Lost In translation

by Sensei Mike Pepe

 

Shortly after I settled into my hotel room, I made my way by taxi to the health club where I would meet Helio Gracie and take my group lessons. In Brazil, the “H” in Helio is silent. This would affect and alter my training later. Unable to make contact with Helio Gracie I made my way back to my room and waited for a phone call which came a couple of hours later in the voice of a pleasant woman who in her best English said “Mr. Helio Gracie and his son will meet you in the lobby at 6pm. Repeat please. You understand this?” As the time approached and I gathered my gear, I wondered out loud – “Helio will pick me (?) Up! And which son is still in Brazil? Royce? Rolyer? I made it to the lobby with little time to spare…as if the hour leeway I allotted wasn’t enough time.

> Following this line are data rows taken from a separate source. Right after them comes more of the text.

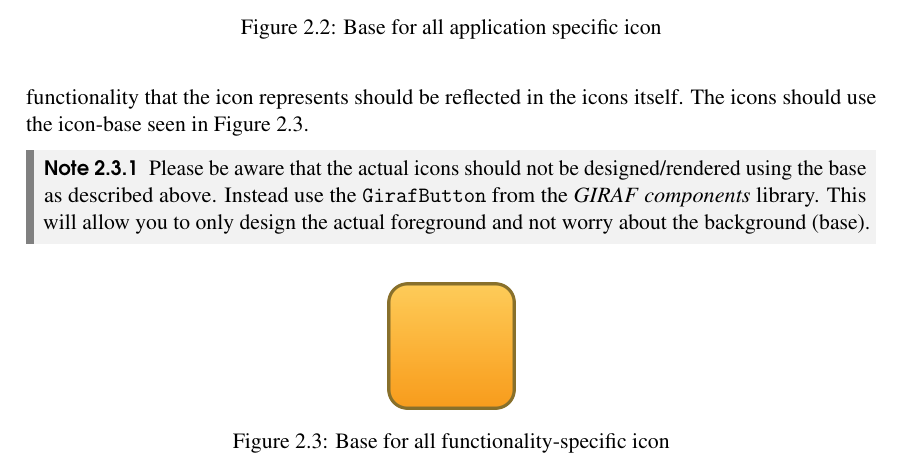
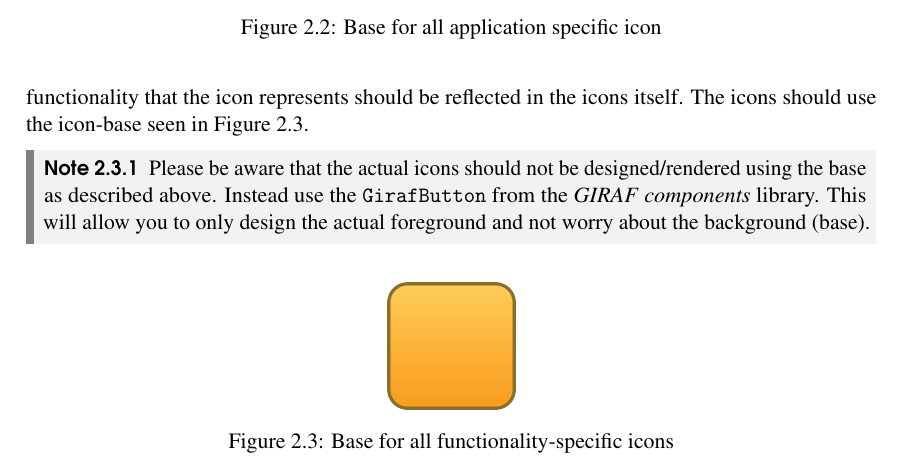
Before and after one commit to Hooolm/GIRAF_design_guidlines, a LaTeX book (main.tex, which reads content/core_elements/icons.tex): part of page 14 of 46, cut so that both start at the same text. Compiled offline with pdfLaTeX.

Commit message:
Spelling

```diff
--- a/content/core_elements/icons.tex
+++ b/content/core_elements/icons.tex
@@ -36,6 +36,6 @@ Specific icons may be used in buttons (See \texttt{GirafButton} in \gc) to repre
 \begin{figure}[h]
 	\centering
 	\includegraphics[width=0.15\textwidth]{functionality_specific_icon_base}
-	\caption{Base for all functionality-specific icon}
+	\caption{Base for all functionality-specific icons}
 	\label{fig:functionality_specific_icon_base}
 \end{figure}
```
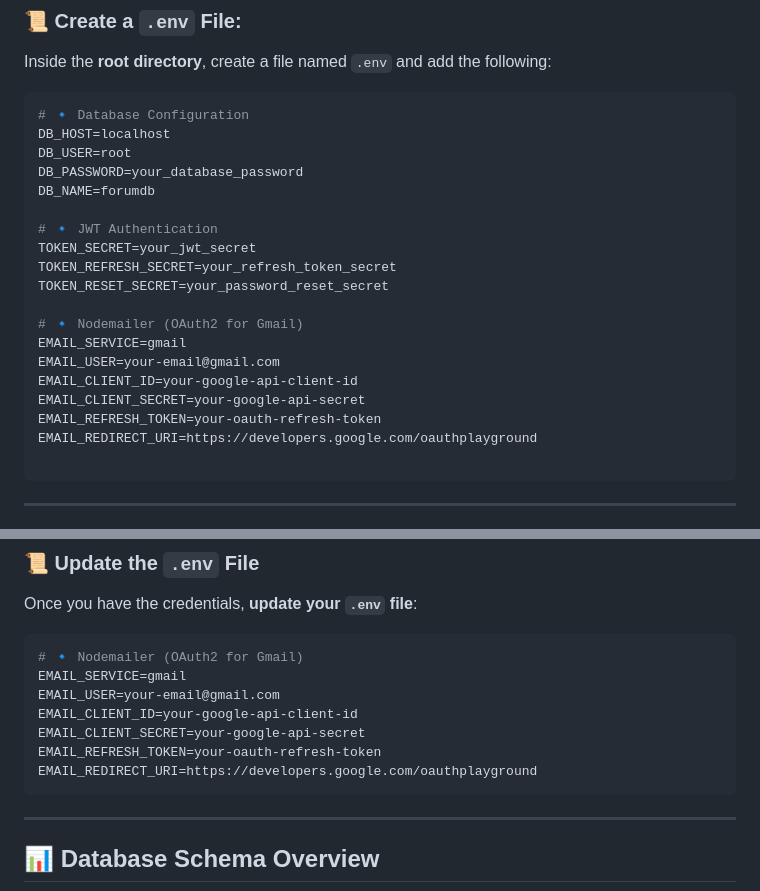
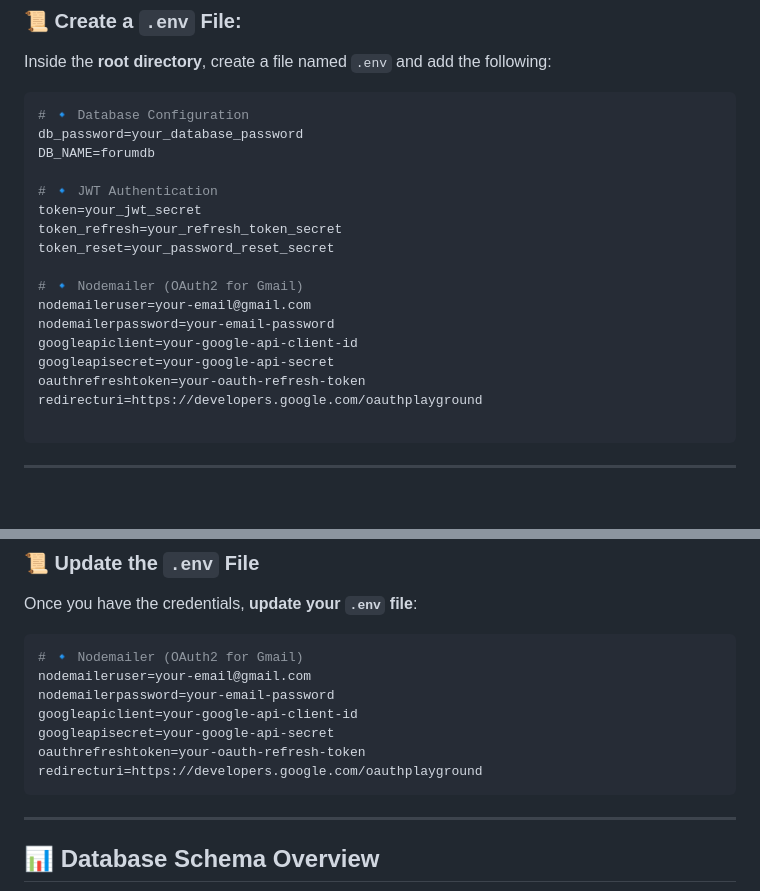
Before and after one commit to lucamarsman/hive-forum, a Markdown page: README.md, 2 parts joined by grey strips. Drawn GitHub-style; blank space fills up the shorter version.

````diff
--- a/README.md
+++ b/README.md
@@ -75,23 +75,21 @@ Inside the **root directory**, create a file named `.env` and add the following:
 
 ```ini
 # 🔹 Database Configuration
-DB_HOST=localhost
-DB_USER=root
-DB_PASSWORD=your_database_password
+db_password=your_database_password
 DB_NAME=forumdb
 
 # 🔹 JWT Authentication
-TOKEN_SECRET=your_jwt_secret
-TOKEN_REFRESH_SECRET=your_refresh_token_secret
-TOKEN_RESET_SECRET=your_password_reset_secret
+token=your_jwt_secret
+token_refresh=your_refresh_token_secret
+token_reset=your_password_reset_secret
 
 # 🔹 Nodemailer (OAuth2 for Gmail)
-EMAIL_SERVICE=gmail
-EMAIL_USER=your-email@gmail.com
-EMAIL_CLIENT_ID=your-google-api-client-id
-EMAIL_CLIENT_SECRET=your-google-api-secret
-EMAIL_REFRESH_TOKEN=your-oauth-refresh-token
-EMAIL_REDIRECT_URI=https://developers.google.com/oauthplayground
+nodemaileruser=your-email@gmail.com
+nodemailerpassword=your-email-password
+googleapiclient=your-google-api-client-id
+googleapisecret=your-google-api-secret
+oauthrefreshtoken=your-oauth-refresh-token
+redirecturi=https://developers.google.com/oauthplayground
 
 ```
 
@@ -124,12 +122,12 @@ Once you have the credentials, **update your `.env` file**:
 
 ```ini
 # 🔹 Nodemailer (OAuth2 for Gmail)
-EMAIL_SERVICE=gmail
-EMAIL_USER=your-email@gmail.com
-EMAIL_CLIENT_ID=your-google-api-client-id
-EMAIL_CLIENT_SECRET=your-google-api-secret
-EMAIL_REFRESH_TOKEN=your-oauth-refresh-token
-EMAIL_REDIRECT_URI=https://developers.google.com/oauthplayground
+nodemaileruser=your-email@gmail.com
+nodemailerpassword=your-email-password
+googleapiclient=your-google-api-client-id
+googleapisecret=your-google-api-secret
+oauthrefreshtoken=your-oauth-refresh-token
+redirecturi=https://developers.google.com/oauthplayground
 ```
 
 ---
````
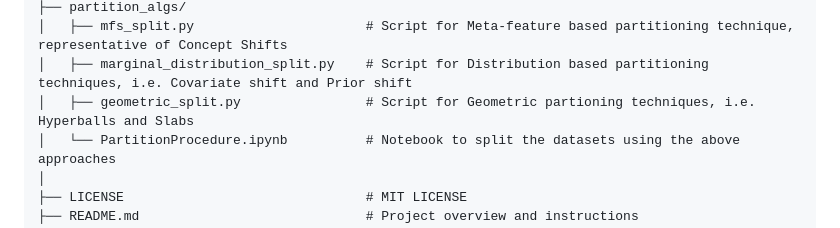
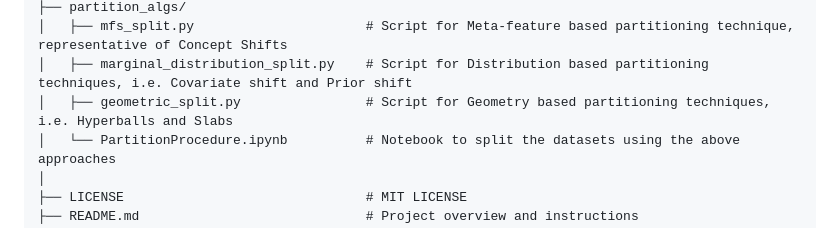
Before and after one commit to Trminh06-work/Out-of-distribution-data-fitting, a Markdown page: README.md, the part around the change. Drawn GitHub-style.

```diff
--- a/README.md
+++ b/README.md
@@ -31,7 +31,7 @@ This repository encompasses code and documents for:
 ├── partition_algs/
 │   ├── mfs_split.py                      # Script for Meta-feature based partitioning technique, representative of Concept Shifts
 │   ├── marginal_distribution_split.py    # Script for Distribution based partitioning techniques, i.e. Covariate shift and Prior shift
-│   ├── geometric_split.py                # Script for Geometric partioning techniques, i.e. Hyperballs and Slabs
+│   ├── geometric_split.py                # Script for Geometry based partitioning techniques, i.e. Hyperballs and Slabs
 │   └── PartitionProcedure.ipynb          # Notebook to split the datasets using the above approaches
 │
 ├── LICENSE                               # MIT LICENSE
```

When the car arrived, Helio was not there but I met one Rilion Gracie. Heilo’s nephew. Rilion is the son of Helio’s brother Carlson. I made a wonderful friendship with this 40 year old and he would become my teacher for private and group lessons.

 

  Now here’s the twist. The language of Brazil is Portuguese and the letter “R” is pronounced as an “H”. An American wanting to speak with Helio pronounces the”H” whereas a Brazilian will pronounce the name as “–elio”. Furthermore, the name Rilion is pronounced “Hilion”. Follow? Therefore, an American incorrectly asking to train with Helio will make the same sound as asking for Hilion, which is correct for a Brazilian!! It’s easy to see how the communication can be misunderstood…

*(As it turned out, my failed meeting with Helio may have been more “planned” than I knew…)

 

…Class was going good as my teacher Rilion demonstrated how to attack and defend from the side. “Pusha my knee” he would say in his broken English. Pusha! And I push his knee away. No. Pusha like this. Pusha. But he would make me pull the knee toward me. In Portuguese, the word for pull is “pusha” and the word for push is “pull.”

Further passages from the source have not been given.